**EXERCISE AIM:** Make an exact copy of all the records, one that contains none of the pictures.

Edit tracking data
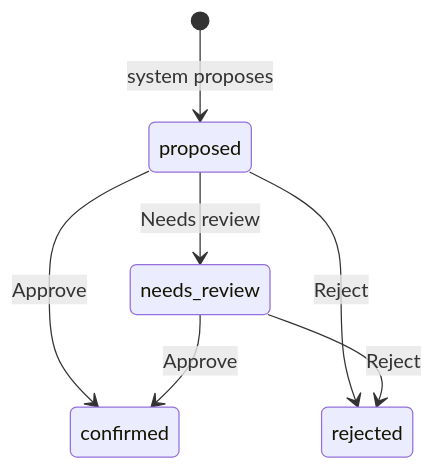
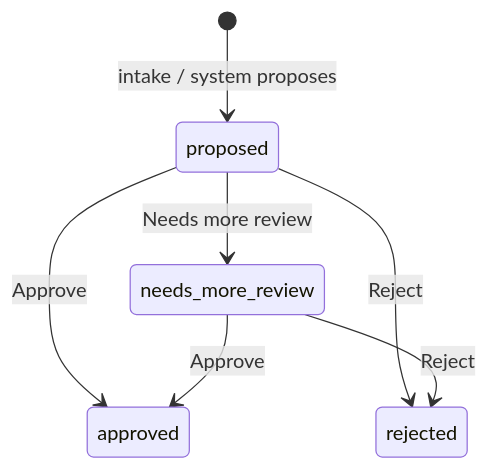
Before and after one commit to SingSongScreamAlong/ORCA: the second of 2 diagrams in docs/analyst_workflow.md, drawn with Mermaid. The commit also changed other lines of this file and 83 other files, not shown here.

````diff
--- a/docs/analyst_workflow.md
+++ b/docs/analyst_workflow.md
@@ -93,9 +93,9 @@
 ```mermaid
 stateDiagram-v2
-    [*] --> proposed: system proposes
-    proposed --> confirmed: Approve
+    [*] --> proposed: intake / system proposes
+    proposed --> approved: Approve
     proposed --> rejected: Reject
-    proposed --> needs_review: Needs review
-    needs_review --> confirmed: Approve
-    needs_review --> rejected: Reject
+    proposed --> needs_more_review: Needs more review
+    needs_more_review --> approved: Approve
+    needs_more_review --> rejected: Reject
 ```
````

**TASK ANSWER:**
Before and after one commit to SingSongScreamAlong/ORCA: the second of 2 diagrams in docs/analyst_workflow.md, drawn with Mermaid. The commit also changed other lines of this file and 83 other files, not shown here.

````diff
--- a/docs/analyst_workflow.md
+++ b/docs/analyst_workflow.md
@@ -93,9 +93,9 @@
 ```mermaid
 stateDiagram-v2
-    [*] --> proposed: system proposes
-    proposed --> confirmed: Approve
+    [*] --> proposed: intake / system proposes
+    proposed --> approved: Approve
     proposed --> rejected: Reject
-    proposed --> needs_review: Needs review
-    needs_review --> confirmed: Approve
-    needs_review --> rejected: Reject
+    proposed --> needs_more_review: Needs more review
+    needs_more_review --> approved: Approve
+    needs_more_review --> rejected: Reject
 ```
````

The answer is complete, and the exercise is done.